EXERCISE:
The lines to return are the one containing "Update index.html" and all that follow it in the entries below, duplicated exactly and nothing else.

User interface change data
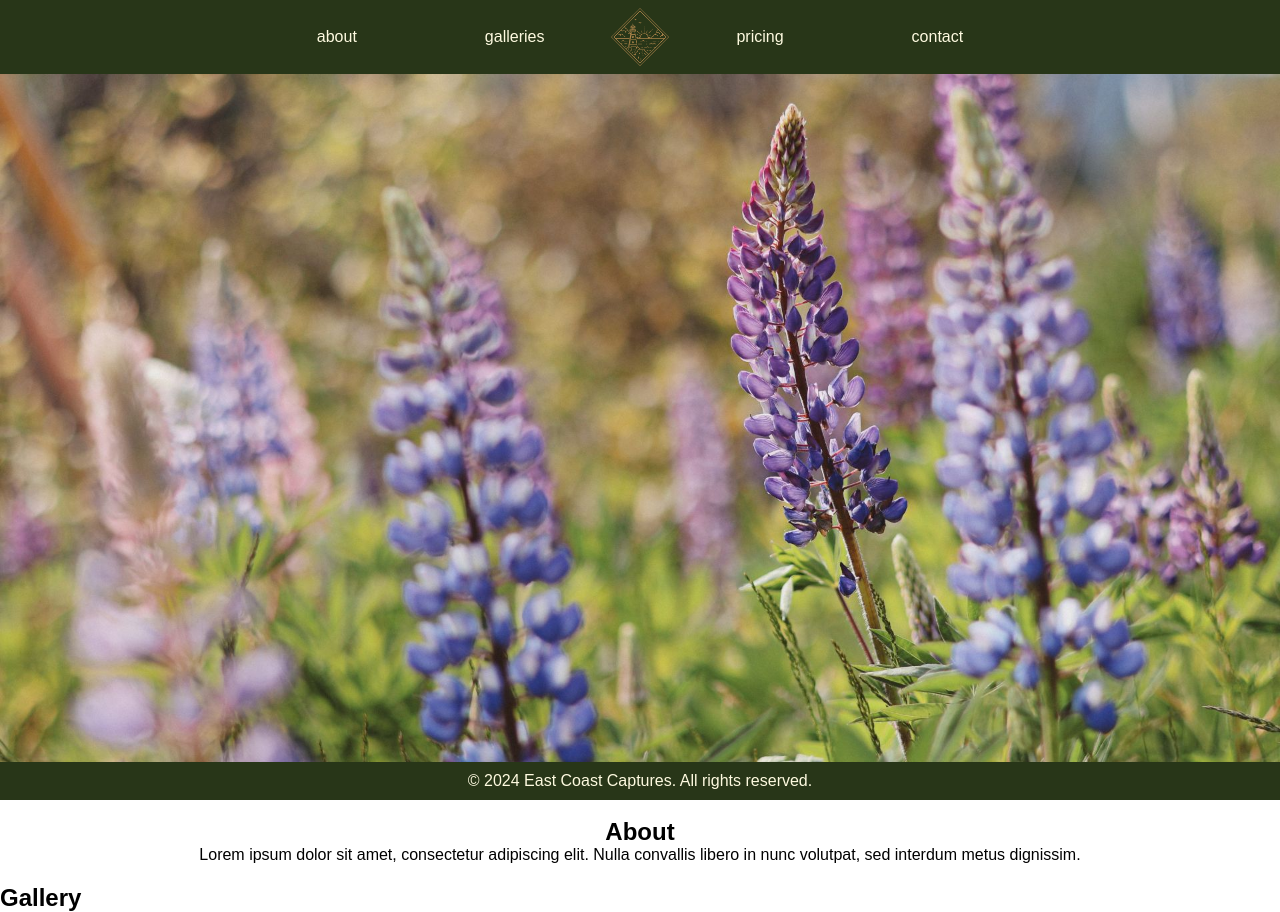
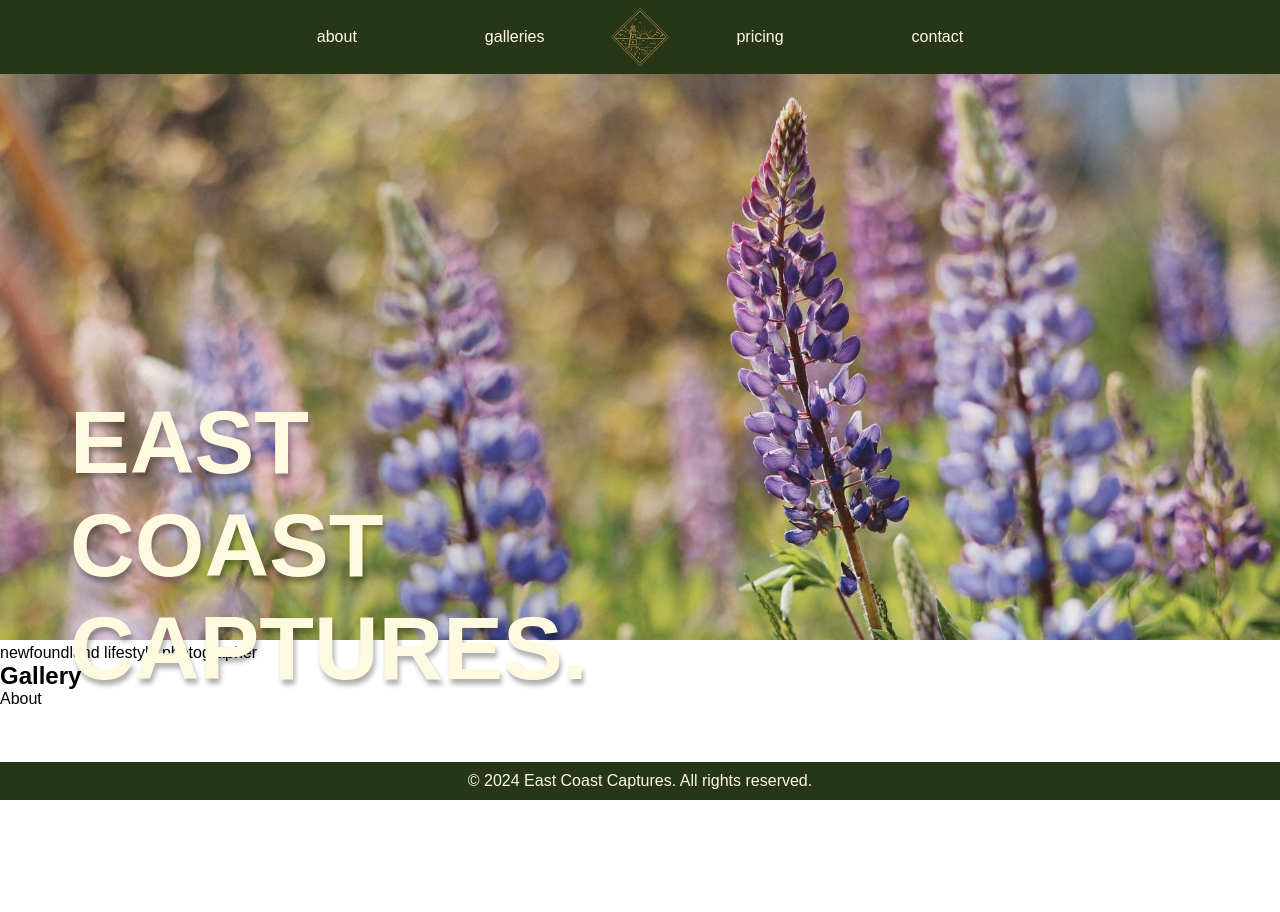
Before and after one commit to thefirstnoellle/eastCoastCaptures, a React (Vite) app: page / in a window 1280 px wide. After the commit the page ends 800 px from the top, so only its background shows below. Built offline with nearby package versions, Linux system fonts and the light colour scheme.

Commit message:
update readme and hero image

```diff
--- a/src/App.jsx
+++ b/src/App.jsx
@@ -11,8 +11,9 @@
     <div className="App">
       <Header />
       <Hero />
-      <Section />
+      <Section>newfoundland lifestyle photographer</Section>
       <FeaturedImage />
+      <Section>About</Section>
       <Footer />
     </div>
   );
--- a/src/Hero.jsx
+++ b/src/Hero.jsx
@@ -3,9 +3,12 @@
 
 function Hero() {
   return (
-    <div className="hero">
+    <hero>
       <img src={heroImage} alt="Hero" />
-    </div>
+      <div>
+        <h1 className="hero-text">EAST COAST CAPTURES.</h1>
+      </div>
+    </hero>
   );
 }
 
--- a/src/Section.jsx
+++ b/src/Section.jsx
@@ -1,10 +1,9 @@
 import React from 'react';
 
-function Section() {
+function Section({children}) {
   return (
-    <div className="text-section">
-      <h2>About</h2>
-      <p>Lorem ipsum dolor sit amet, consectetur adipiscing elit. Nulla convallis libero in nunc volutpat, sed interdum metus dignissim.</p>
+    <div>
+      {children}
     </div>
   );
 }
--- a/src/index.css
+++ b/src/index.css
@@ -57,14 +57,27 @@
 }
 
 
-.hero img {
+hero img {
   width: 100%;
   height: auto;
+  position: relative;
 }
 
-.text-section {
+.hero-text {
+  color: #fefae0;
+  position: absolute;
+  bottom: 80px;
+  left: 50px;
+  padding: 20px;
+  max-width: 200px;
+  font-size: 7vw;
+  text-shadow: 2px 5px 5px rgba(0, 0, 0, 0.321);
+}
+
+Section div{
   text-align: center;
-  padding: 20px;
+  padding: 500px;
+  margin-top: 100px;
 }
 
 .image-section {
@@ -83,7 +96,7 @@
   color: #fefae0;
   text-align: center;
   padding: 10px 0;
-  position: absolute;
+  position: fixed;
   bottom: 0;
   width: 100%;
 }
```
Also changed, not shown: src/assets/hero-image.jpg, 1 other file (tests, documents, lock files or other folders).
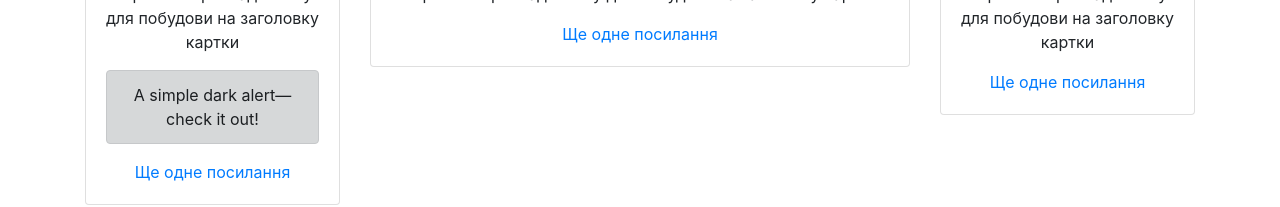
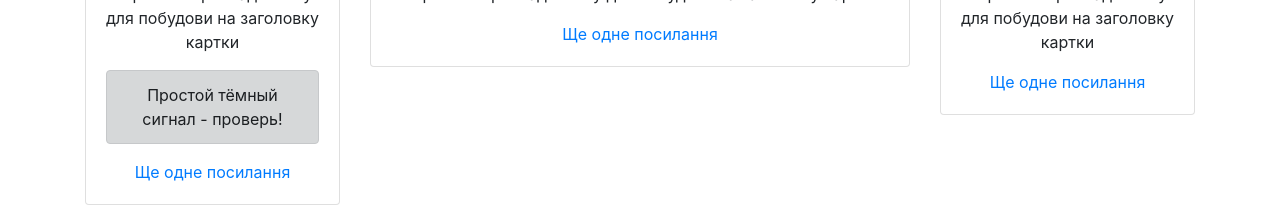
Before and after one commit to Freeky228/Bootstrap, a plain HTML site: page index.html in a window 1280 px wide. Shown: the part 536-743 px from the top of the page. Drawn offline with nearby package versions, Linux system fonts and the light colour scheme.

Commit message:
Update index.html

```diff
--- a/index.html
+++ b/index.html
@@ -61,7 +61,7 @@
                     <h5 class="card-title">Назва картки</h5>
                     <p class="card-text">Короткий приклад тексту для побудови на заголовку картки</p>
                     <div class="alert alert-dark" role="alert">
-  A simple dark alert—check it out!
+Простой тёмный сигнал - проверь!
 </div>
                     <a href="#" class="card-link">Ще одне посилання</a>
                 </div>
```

WRITTEN SOLUTION:
Update index.html

```diff
--- a/index.html
+++ b/index.html
@@ -61,7 +61,7 @@
                     <h5 class="card-title">Назва картки</h5>
                     <p class="card-text">Короткий приклад тексту для побудови на заголовку картки</p>
                     <div class="alert alert-dark" role="alert">
-  A simple dark alert—check it out!
+Простой тёмный сигнал - проверь!
 </div>
                     <a href="#" class="card-link">Ще одне посилання</a>
                 </div>
```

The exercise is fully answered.